Election 2022: Conole, Williams face off for open Congressional seat left by Katko
The wide-open race for Central New York’s redrawn 22nd Congressional District is living up to expectations as one of the most competitive in the country. Most recent polls have shown Democrat Francis Conole and Republican Brandon Williams in a statistical dead heat.
Conole and Williams don’t agree on much, leaving voters with seemingly clear-cut choices. At the same time, voters may find it hard to know where the candidates stand when they accuse each other of being inconsistent and misleading on key issues. Conole, the Democrat, said he has a list of priorities to tackle so-called kitchen table concerns.
“I've talked about the importance of implementing true middle class tax cuts, lowering the cost of prescription drugs, really doing what we can to achieve energy independence and to lower gas prices," Conole said. "Then finally taking a longer term look at what's going on with the supply chains and how we can continue to build things here at home and to invest in building things here at home.”
Conole said that includes Micron’s 20-year, $100 billion commitment to manufacture semiconductors in Clay. Now, he said the region has to prepare the infrastructure and workforce.
“We've got to make sure our young people and our workforce is ready to take advantage of these jobs. So I'd like to see greater investment in terms of grants and federal investment in job training, apprenticeships, to make sure that we can fill these jobs locally," he said.
Conole, a captain in the Navy Reserves, said the hard-won CHIPS and Science Act was an example of bipartisan work that paid off for Central New York. Republican Brandon Williams said he would have supported the CHIPS act, but said it’s full of unnecessary spending.
“There was $50 billion for chip manufacturing, and there was $200 billion of other—and if we are going to have a responsible government, we need to do the things that are strategic, like bring chip manufacturing back to the United States, but we need to cut out this $200 billion of bloat that is driving inflation in the United States," Williams said.
The bill did not fund $200 billion in research money. Williams spoke at a Syracuse.com debate hosted by Syracuse University’s Newhouse School. He has not responded to numerous requests for an interview with WAER going back to the primary. Williams, a U.S. Navy veteran, said a vote for his opponent will be a vote for continued inflation.

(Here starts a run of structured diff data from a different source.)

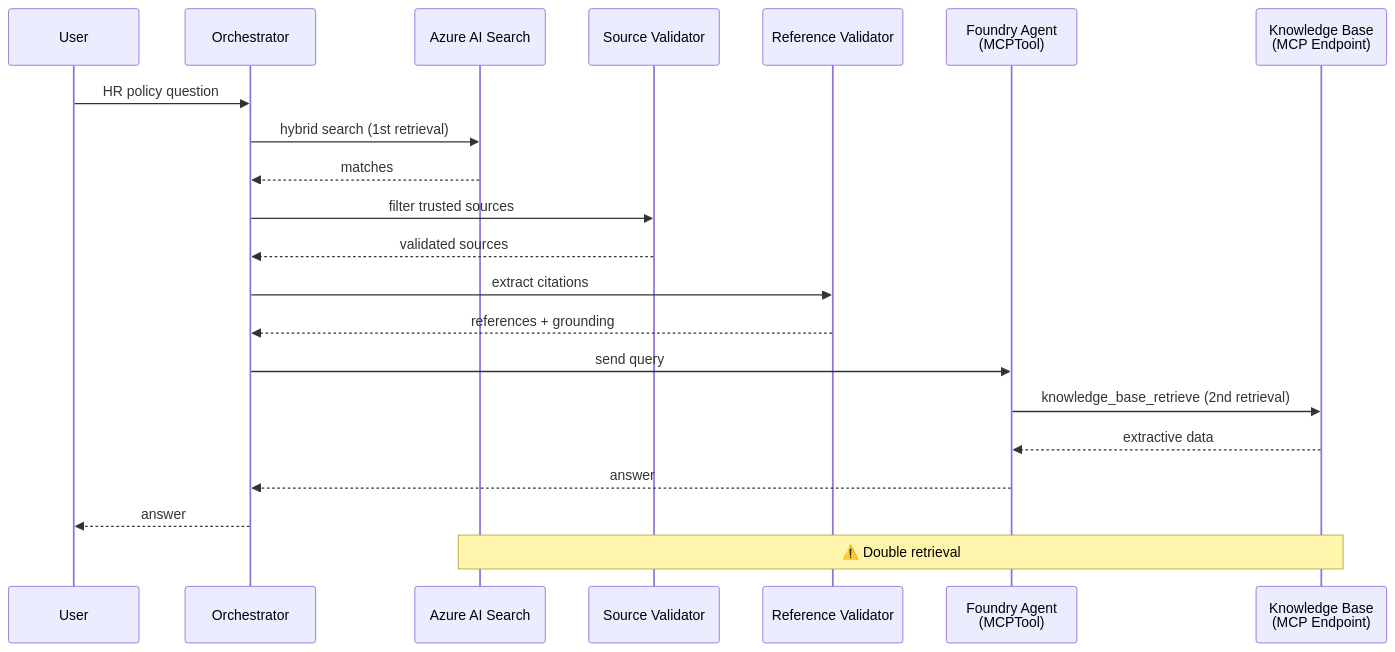
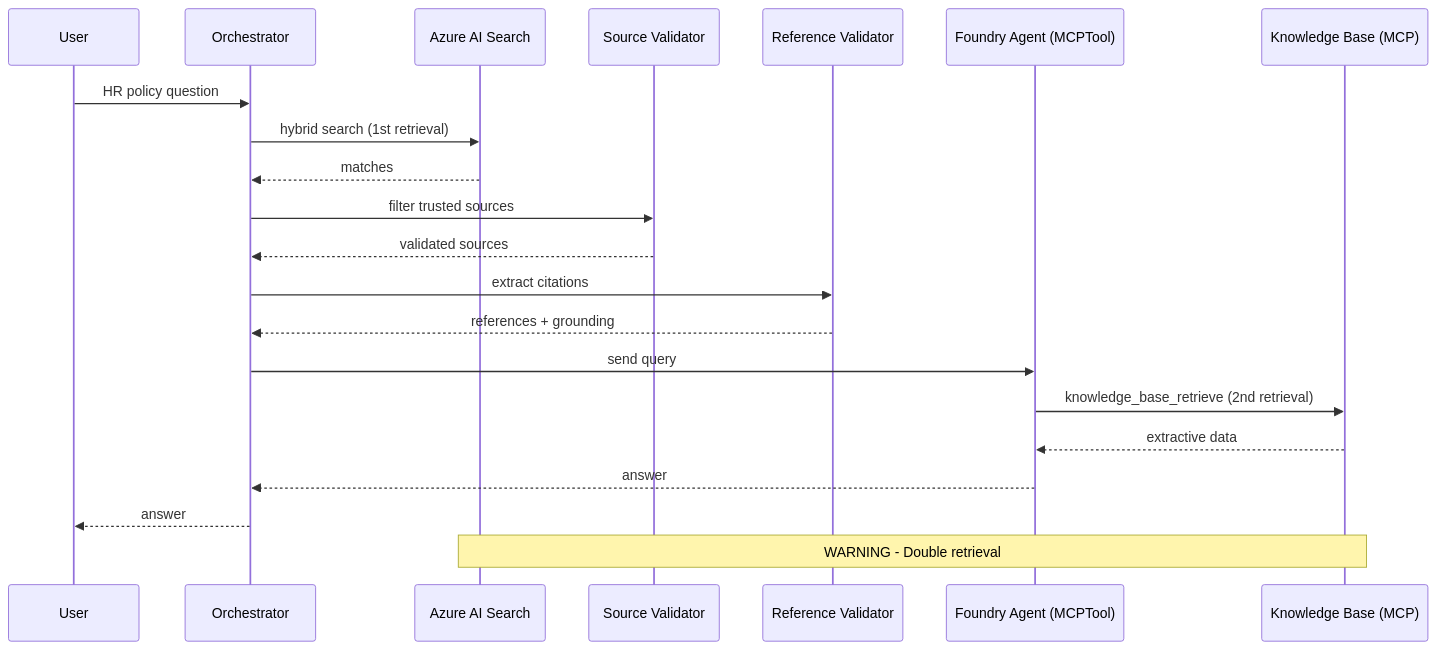
One commit to honestypugh2/foundry-copilot-search-validate changed the fifth of 5 diagrams in docs/FoundryAgentArchitecture.md. Above: the diagram before and after it, drawn with Mermaid. The commit also changed other lines of this file and 4 other files, not shown here.

First line of the commit message:
refactor: Pattern B client-side classification + docs + sequence diagrams

````diff
--- a/docs/FoundryAgentArchitecture.md
+++ b/docs/FoundryAgentArchitecture.md
@@ -260,25 +356,25 @@
 ```mermaid
 sequenceDiagram
     participant User
     participant Orchestrator
     participant Search as Azure AI Search
     participant SrcVal as Source Validator
     participant RefVal as Reference Validator
-    participant FoundryAgent as Foundry Agent<br/>(MCPTool)
-    participant KB as Knowledge Base<br/>(MCP Endpoint)
+    participant FoundryAgent as Foundry Agent (MCPTool)
+    participant KB as Knowledge Base (MCP)
 
     User->>Orchestrator: HR policy question
     Orchestrator->>Search: hybrid search (1st retrieval)
     Search-->>Orchestrator: matches
     Orchestrator->>SrcVal: filter trusted sources
     SrcVal-->>Orchestrator: validated sources
     Orchestrator->>RefVal: extract citations
     RefVal-->>Orchestrator: references + grounding
     Orchestrator->>FoundryAgent: send query
     FoundryAgent->>KB: knowledge_base_retrieve (2nd retrieval)
     KB-->>FoundryAgent: extractive data
     FoundryAgent-->>Orchestrator: answer
     Orchestrator-->>User: answer
 
-    Note over Search,KB: ⚠️ Double retrieval
+    Note over Search,KB: WARNING - Double retrieval
 ```
````
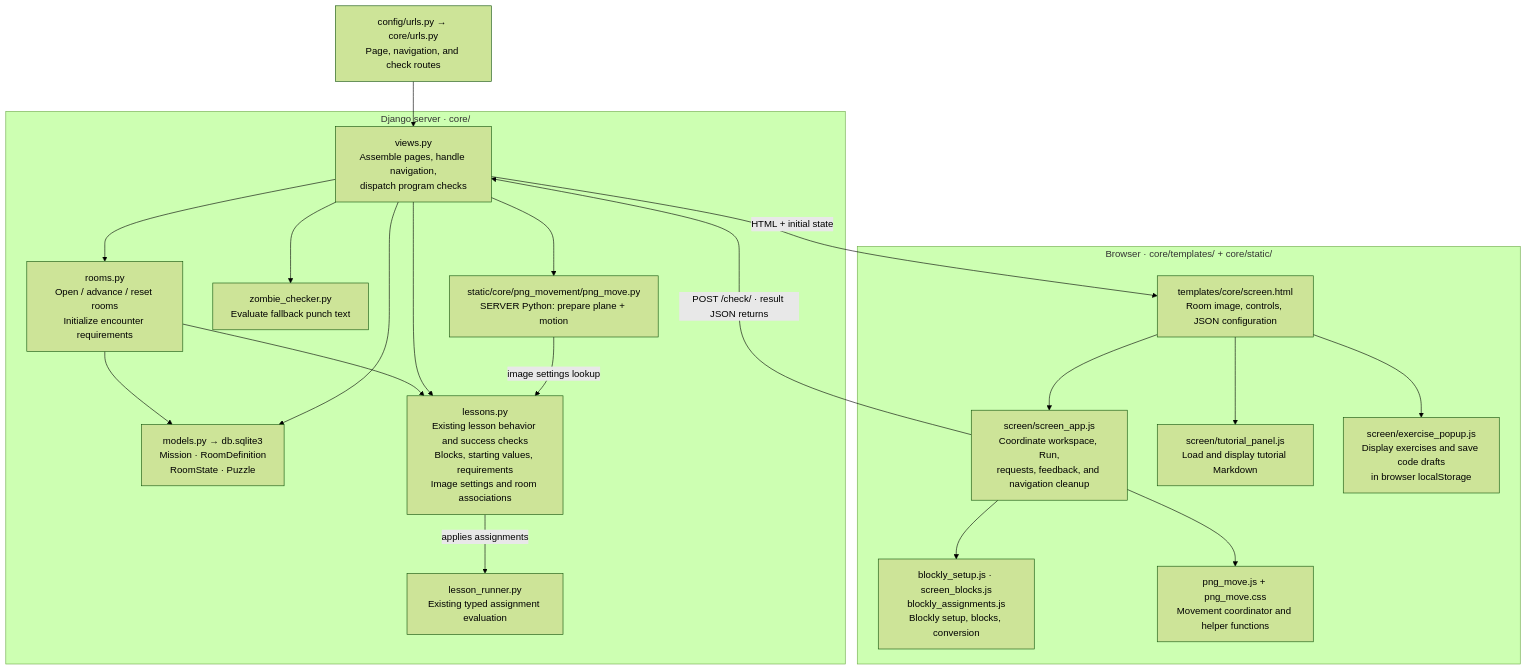
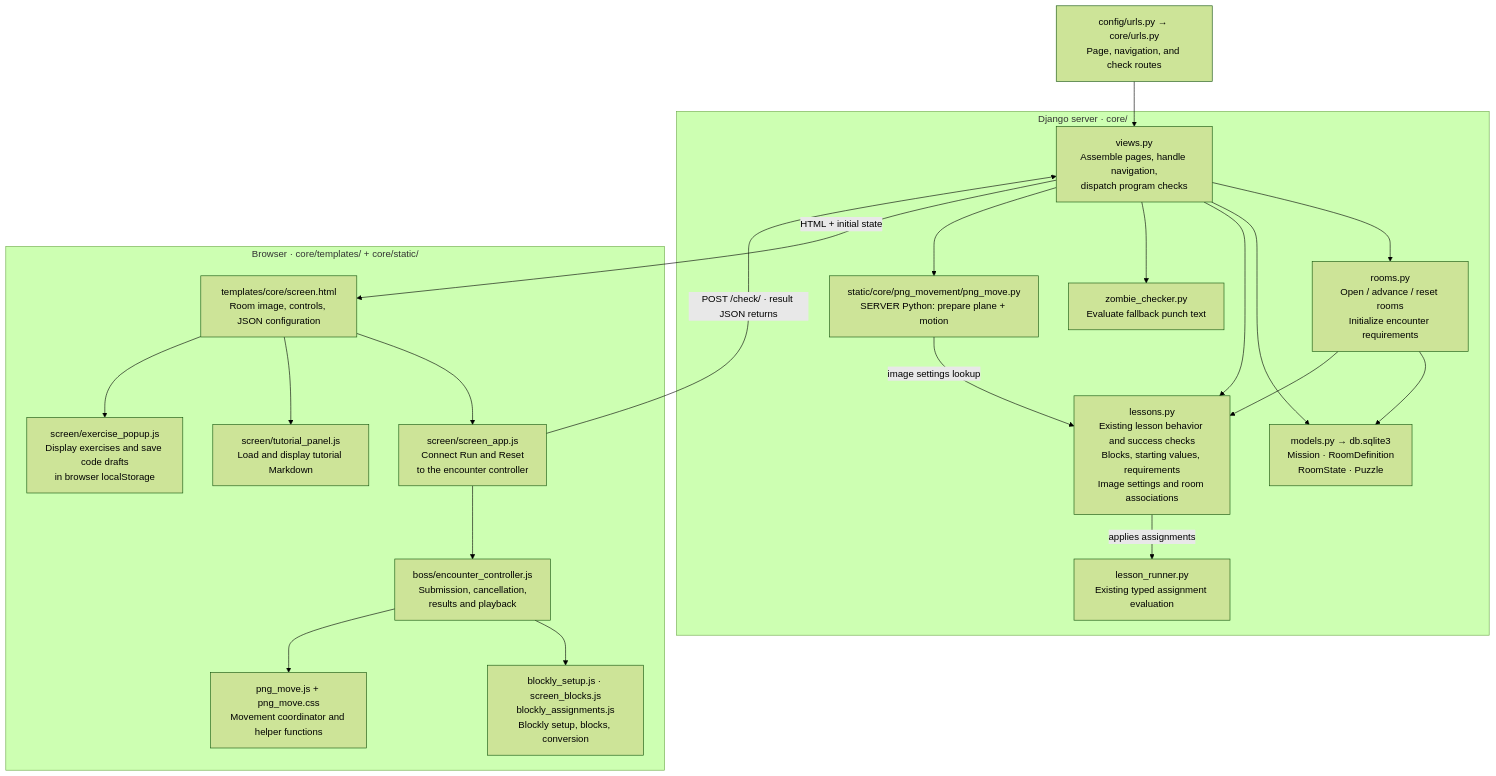
One commit to UCCS-CS4300-5300/group3-fall2026 changed the first of 3 diagrams in project/docs/architecture.md. Above: the diagram before and after it, drawn with Mermaid (forest theme). The commit also changed other lines of this file and 31 other files, not shown here.

Commit message:
Implemented conditional boss execution. Enacted a shared encounter architecture for blockly and bosses

````diff
--- a/project/docs/architecture.md
+++ b/project/docs/architecture.md
@@ -9,41 +22,43 @@
 ```mermaid
 flowchart TB
     URL["config/urls.py → core/urls.py<br/>Page, navigation, and check routes"]
 
     subgraph SERVER["Django server · core/"]
         VIEW["views.py<br/>Assemble pages, handle navigation,<br/>dispatch program checks"]
         ROOM["rooms.py<br/>Open / advance / reset rooms<br/>Initialize encounter requirements"]
         MODEL["models.py → db.sqlite3<br/>Mission · RoomDefinition<br/>RoomState · Puzzle"]
         LESSON["lessons.py<br/>Existing lesson behavior and success checks<br/>Blocks, starting values, requirements<br/>Image settings and room associations"]
         RUNNER["lesson_runner.py<br/>Existing typed assignment evaluation"]
         PUNCH["zombie_checker.py<br/>Evaluate fallback punch text"]
         PLANE["static/core/png_movement/png_move.py<br/>SERVER Python: prepare plane + motion"]
     end
 
     subgraph CLIENT["Browser · core/templates/ + core/static/"]
         PAGE["templates/core/screen.html<br/>Room image, controls, JSON configuration"]
-        APP["screen/screen_app.js<br/>Coordinate workspace, Run,<br/>requests, feedback, and navigation cleanup"]
+        APP["screen/screen_app.js<br/>Connect Run and Reset<br/>to the encounter controller"]
+        CTRL["boss/encounter_controller.js<br/>Submission, cancellation,<br/>results and playback"]
         BLOCK["blockly_setup.js · screen_blocks.js<br/>blockly_assignments.js<br/>Blockly setup, blocks, conversion"]
         MOVE["png_move.js + png_move.css<br/>Movement coordinator and helper functions"]
         TUTORIAL["screen/tutorial_panel.js<br/>Load and display tutorial Markdown"]
         EXERCISE["screen/exercise_popup.js<br/>Display exercises and save code drafts<br/>in browser localStorage"]
     end
 
     URL --> VIEW
     VIEW --> ROOM
     ROOM --> MODEL
     ROOM --> LESSON
     VIEW --> MODEL
     VIEW --> LESSON
     LESSON -->|"applies assignments"| RUNNER
     VIEW --> PUNCH
     VIEW --> PLANE
     PLANE -->|"image settings lookup"| LESSON
     VIEW -->|"HTML + initial state"| PAGE
     PAGE --> APP
     PAGE --> TUTORIAL
     PAGE --> EXERCISE
-    APP --> BLOCK
-    APP --> MOVE
+    APP --> CTRL
+    CTRL --> BLOCK
+    CTRL --> MOVE
     APP -->|"POST /check/ · result JSON returns"| VIEW
 ```
````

“The truth is, when you go to the grocery store, decide who you want to vote for when you fill up your car, decide who you're going to vote for. We cannot afford to heat our homes and send more progressive left to Congress," he said.
Williams calls himself a political outsider, while trying to link Conole to President Joe Biden’s “disastrous policies” that he claims have caused inflation. Conole, meanwhile, has stressed that he’d like to continue the example of bipartisanship set by outgoing Congressmember John Katko, not to mention others such as Jim Walsh, Anthony Brindisi, and the late Richard Hanna. Conole said Williams’ views just don’t fit with Central New York’s historically moderate ideology.
“We have a choice between someone who knows Central New York, whose family lived here for generations, who is advancing a plan that puts people over politics. Or, someone who is adheres more, to the extremes that wants to ban abortion across the country, even in the instances of rape and incest, and has been rejected by his own party because of fringe and extreme views.”
Williams did not get the nod from county party leaders in the district, but voters clearly thought differently in the primary. At the Syracuse.com debate, Williams said there shouldn’t be a federal level ban on abortion, and that it should be left to the states. He said as someone who’s started and operated successful tech companies, he knows what the region needs to succeed.
“It is critical that Central New York thrive again. But to do that, we need competent leadership. We need people that know how jobs actually are created in the real economy. We need people that aren't beholden to the political machine, that has produced other candidates that you've seen for decades. and take New York into a future of prosperity instead of decline.”
Voters in the compact 22nd Congressional District have until Tuesday to decide whom they feel will best represent them in Washington, D.C. The district includes all of Onondaga, Madison, and Oneida Counties, and a small sliver of southeastern Oswego County.